Short and sweet and, with the mandate-tax set to take effect this next January, now is the time to act to prevent about 11 million mostly middle-class Americans from getting hit. Indeed, the CBO estimates that 70 percent of those currently without insurance and earning less than $94,000 a year will get slapped with the mandate-tax that goes into effect in 2014. That doesn't sound like a good, let alone fair, way of either "protecting patients" or ensuring "affordable care," but hey, I'm just a constitutional lawyer.
Oh, and of course this amendment would prevent all other possible mandate-taxes as well, not just in the field of health care.
It's sad that we've come to this -- the Constitution already prohibits taxes on inactivity -- but of course there are many things that the government does (and which courts have allowed it to do) that are plainly unconstitutional. H.J. Res. 28 is an excellent start.
For examples of more great ideas on how to rein in our out-of-control government, see Randy Barnett's "Bill of Federalism" and the Compact for America.
"What can be said about copyright that doesn't anger somebody somewhere?"
"Not very much," I said in answer to my own rhetorical question at the beginning of a December book forum on Copyright Unbalanced: From Incentive to Excess (Mercatus Center, 2012).
Copyright and other intellectual property laws are controversial: Some libertarians regard inventions of the mind as the rightful property of their creators. The Framers, they point out, empowered Congress to secure these rights to authors and inventors.
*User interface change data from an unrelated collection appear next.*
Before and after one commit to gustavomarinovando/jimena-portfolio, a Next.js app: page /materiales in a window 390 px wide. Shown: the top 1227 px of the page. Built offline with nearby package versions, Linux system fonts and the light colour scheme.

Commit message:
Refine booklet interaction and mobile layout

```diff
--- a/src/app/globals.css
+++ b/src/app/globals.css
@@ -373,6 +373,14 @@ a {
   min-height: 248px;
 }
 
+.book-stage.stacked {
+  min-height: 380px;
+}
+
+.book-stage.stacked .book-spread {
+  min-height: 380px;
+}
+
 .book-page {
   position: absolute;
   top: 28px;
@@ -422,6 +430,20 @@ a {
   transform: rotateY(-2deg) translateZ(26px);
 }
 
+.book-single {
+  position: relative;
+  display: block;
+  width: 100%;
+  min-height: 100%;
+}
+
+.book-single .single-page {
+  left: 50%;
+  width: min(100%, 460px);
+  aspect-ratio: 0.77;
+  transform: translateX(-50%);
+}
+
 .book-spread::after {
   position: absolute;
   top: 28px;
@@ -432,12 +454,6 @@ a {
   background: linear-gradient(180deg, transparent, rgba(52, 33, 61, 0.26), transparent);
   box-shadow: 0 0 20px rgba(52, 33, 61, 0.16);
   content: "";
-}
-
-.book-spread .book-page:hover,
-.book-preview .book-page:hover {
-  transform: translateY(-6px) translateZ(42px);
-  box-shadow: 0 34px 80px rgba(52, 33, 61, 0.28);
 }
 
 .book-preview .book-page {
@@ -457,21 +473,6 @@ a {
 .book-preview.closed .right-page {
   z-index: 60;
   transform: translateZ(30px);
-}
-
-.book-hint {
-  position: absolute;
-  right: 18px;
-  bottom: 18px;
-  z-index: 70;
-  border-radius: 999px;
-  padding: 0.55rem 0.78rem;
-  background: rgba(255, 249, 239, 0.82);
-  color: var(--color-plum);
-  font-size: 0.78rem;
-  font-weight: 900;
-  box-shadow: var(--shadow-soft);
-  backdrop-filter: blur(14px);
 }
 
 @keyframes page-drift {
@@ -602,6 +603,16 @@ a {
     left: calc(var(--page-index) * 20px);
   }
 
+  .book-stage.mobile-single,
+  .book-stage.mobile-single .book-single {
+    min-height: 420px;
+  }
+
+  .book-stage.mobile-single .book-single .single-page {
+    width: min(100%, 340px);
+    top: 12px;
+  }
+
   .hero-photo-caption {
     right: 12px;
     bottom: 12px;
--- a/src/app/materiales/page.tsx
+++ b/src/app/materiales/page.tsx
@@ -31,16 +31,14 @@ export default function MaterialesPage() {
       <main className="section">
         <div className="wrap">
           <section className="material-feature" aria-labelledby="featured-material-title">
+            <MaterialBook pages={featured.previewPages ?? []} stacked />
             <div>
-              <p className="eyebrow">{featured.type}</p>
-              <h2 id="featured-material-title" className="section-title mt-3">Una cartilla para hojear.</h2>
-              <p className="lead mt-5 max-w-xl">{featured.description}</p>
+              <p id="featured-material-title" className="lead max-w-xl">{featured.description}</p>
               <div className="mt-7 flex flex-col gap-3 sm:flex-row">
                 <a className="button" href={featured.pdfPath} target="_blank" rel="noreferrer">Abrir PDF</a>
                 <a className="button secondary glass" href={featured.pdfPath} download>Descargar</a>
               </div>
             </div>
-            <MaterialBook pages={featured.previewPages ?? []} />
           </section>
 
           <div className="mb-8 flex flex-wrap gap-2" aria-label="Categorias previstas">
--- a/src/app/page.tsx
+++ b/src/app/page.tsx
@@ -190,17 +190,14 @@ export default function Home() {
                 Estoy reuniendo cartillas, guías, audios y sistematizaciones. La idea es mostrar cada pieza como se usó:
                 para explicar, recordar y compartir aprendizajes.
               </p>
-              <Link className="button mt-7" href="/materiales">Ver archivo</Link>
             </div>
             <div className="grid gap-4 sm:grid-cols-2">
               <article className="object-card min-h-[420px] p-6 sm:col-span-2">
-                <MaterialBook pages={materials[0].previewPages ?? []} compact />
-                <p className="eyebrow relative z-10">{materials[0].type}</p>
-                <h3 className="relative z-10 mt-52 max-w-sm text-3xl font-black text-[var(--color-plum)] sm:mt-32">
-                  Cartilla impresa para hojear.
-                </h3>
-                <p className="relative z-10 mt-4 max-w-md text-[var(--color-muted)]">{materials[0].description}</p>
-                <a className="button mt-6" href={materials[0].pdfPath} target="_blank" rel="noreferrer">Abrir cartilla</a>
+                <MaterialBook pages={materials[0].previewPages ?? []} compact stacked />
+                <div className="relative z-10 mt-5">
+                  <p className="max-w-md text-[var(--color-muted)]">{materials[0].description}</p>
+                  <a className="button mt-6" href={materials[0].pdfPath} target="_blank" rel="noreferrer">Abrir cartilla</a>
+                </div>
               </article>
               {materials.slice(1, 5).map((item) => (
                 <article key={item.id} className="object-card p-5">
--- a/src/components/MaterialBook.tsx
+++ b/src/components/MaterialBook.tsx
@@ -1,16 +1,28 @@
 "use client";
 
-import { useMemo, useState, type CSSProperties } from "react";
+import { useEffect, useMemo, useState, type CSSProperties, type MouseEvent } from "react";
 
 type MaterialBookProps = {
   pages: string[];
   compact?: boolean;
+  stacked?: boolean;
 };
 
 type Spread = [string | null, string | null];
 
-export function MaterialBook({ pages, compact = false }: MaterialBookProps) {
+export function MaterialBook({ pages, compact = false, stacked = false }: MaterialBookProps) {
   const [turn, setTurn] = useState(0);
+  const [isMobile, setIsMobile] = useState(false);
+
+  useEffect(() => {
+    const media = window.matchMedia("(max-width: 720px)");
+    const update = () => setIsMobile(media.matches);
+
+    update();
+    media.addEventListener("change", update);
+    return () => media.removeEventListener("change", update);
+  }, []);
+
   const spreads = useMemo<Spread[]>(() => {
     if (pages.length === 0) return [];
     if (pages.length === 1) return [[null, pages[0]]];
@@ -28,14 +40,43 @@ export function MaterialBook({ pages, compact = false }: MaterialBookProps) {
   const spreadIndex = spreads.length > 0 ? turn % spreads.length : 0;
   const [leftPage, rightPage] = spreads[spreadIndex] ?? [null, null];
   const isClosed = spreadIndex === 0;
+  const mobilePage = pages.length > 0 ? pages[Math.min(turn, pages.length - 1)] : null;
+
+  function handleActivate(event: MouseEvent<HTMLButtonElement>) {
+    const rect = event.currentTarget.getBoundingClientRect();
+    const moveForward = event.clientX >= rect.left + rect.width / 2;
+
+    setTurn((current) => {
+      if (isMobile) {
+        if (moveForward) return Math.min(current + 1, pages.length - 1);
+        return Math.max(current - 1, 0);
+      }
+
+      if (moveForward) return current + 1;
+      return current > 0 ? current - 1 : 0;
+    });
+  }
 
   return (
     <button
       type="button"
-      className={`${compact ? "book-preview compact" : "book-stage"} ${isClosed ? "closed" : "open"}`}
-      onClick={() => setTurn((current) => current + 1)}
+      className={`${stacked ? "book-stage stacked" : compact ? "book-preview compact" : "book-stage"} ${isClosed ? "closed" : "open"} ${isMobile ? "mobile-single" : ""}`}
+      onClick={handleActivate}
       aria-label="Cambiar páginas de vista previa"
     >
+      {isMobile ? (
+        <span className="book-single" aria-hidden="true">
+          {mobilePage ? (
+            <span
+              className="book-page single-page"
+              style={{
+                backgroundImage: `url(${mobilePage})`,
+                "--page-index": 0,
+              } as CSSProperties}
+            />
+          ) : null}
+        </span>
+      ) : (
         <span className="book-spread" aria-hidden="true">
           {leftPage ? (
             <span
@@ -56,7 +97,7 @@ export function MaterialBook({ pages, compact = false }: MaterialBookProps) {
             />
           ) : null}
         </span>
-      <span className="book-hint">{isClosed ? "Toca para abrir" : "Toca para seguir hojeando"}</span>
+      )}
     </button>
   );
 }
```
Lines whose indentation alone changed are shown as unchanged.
Others lament these laws as information regulations that conflict with natural rights.
The latest turn in the copyright controversy is the Librarian of Congress's decision no longer to exempt the unlocking of (newly purchased) mobile phones from the proscriptions of the Digital Millennium Copyright Act. In other words, consumers can no longer use their phones on a different network without the original carrier's permission, even after their contracts have expired.
Derek Khanna, the former Republican Study Committee staffer fired after penning a memorandum strongly critical of current copyright law, called it in The Atlantic the "Most Ridiculous Law of 2013 (So Far)," and a petition asking the president to reverse the Librarian's ruling has more than 87,000 of the 100,000 it requires to get the White House's response.
We won't necessarily get into that particular issue on March 20th when we hear from Ronald Cass and Keith N. Hylton, authors of the book Laws of Creation: Property Rights in the World of Ideas. But Cass and Hilton argue against the notion that changing technology undermines the case for intellectual property rights. Indeed, they argue that technological advances only strengthen the case for intellectual property rights.
In the view of Cass and Hylton, the easier it becomes to copy innovations, the harder to detect copies and to stop copying, the greater the disincentive to invest time and money in inventions and creative works. Intellectual property laws are needed as much as ever.
Register now for this March 20 noon-time event. It's the latest in a long series of Cato events examining copyright and intellectual property, subjects on which libertarians often find themselves divided.